──────── Information given ────────

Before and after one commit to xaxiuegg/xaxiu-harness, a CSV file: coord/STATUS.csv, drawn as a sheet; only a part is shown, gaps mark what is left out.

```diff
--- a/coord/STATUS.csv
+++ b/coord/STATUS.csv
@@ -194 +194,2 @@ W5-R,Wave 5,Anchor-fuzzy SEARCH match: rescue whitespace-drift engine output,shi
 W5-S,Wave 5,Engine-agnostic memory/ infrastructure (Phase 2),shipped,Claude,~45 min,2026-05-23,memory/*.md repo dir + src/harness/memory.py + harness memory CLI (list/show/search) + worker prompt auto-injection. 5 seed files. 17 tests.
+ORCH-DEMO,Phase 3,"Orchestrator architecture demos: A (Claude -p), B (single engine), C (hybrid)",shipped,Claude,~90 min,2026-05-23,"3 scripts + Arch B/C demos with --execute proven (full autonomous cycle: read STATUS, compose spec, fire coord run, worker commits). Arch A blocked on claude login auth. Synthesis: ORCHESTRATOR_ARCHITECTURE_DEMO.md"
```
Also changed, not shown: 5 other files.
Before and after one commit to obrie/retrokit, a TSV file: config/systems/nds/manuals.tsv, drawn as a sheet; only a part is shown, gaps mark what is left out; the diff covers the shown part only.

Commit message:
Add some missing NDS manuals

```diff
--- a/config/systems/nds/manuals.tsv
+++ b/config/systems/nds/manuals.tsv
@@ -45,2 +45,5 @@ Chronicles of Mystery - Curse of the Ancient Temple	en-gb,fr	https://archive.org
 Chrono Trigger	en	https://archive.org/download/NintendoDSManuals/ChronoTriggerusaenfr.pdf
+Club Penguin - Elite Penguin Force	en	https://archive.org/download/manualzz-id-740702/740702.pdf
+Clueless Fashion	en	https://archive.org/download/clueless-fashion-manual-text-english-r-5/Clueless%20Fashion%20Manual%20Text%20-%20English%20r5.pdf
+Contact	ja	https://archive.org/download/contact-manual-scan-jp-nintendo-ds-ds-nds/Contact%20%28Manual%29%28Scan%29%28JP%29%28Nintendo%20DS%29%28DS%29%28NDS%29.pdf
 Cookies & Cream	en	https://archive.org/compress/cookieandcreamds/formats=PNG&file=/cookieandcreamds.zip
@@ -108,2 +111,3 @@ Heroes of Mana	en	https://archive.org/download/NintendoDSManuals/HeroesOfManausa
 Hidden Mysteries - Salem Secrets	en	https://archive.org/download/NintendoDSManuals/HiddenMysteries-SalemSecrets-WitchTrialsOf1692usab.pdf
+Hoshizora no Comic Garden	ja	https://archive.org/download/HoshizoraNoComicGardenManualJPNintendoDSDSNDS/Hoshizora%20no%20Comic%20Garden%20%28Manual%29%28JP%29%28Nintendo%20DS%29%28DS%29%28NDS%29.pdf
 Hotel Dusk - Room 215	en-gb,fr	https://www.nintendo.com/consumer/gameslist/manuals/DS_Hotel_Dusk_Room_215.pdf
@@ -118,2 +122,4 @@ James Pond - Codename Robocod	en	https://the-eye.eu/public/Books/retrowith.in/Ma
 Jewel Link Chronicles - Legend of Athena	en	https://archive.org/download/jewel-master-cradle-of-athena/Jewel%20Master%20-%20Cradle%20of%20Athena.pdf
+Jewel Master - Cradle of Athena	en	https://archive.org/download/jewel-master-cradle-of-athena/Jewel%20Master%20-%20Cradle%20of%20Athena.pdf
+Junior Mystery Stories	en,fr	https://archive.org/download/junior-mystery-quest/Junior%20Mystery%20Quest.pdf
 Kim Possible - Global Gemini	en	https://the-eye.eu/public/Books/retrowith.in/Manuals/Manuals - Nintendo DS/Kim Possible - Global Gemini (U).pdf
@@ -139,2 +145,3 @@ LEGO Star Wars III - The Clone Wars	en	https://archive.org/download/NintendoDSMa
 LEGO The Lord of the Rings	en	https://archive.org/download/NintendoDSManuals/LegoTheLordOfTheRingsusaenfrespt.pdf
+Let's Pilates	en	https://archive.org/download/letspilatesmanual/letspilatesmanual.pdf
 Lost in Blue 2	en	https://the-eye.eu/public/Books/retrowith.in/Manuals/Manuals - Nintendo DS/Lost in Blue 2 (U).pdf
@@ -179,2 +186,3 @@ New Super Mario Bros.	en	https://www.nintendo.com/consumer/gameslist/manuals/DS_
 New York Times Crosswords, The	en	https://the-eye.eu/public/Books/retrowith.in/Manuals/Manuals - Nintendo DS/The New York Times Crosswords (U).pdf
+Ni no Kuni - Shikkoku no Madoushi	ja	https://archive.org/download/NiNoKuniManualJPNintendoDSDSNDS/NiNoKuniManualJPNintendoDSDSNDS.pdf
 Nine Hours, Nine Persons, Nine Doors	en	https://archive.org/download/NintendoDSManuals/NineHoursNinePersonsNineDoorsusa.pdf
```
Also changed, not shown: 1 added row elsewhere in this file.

────────

*Exercise requirements*
Lines that hold the word "config" are the ones to copy from the entries above.

*Reply*
Before and after one commit to obrie/retrokit, a TSV file: config/systems/nds/manuals.tsv, drawn as a sheet; only a part is shown, gaps mark what is left out; the diff covers the shown part only.
--- a/config/systems/nds/manuals.tsv
+++ b/config/systems/nds/manuals.tsv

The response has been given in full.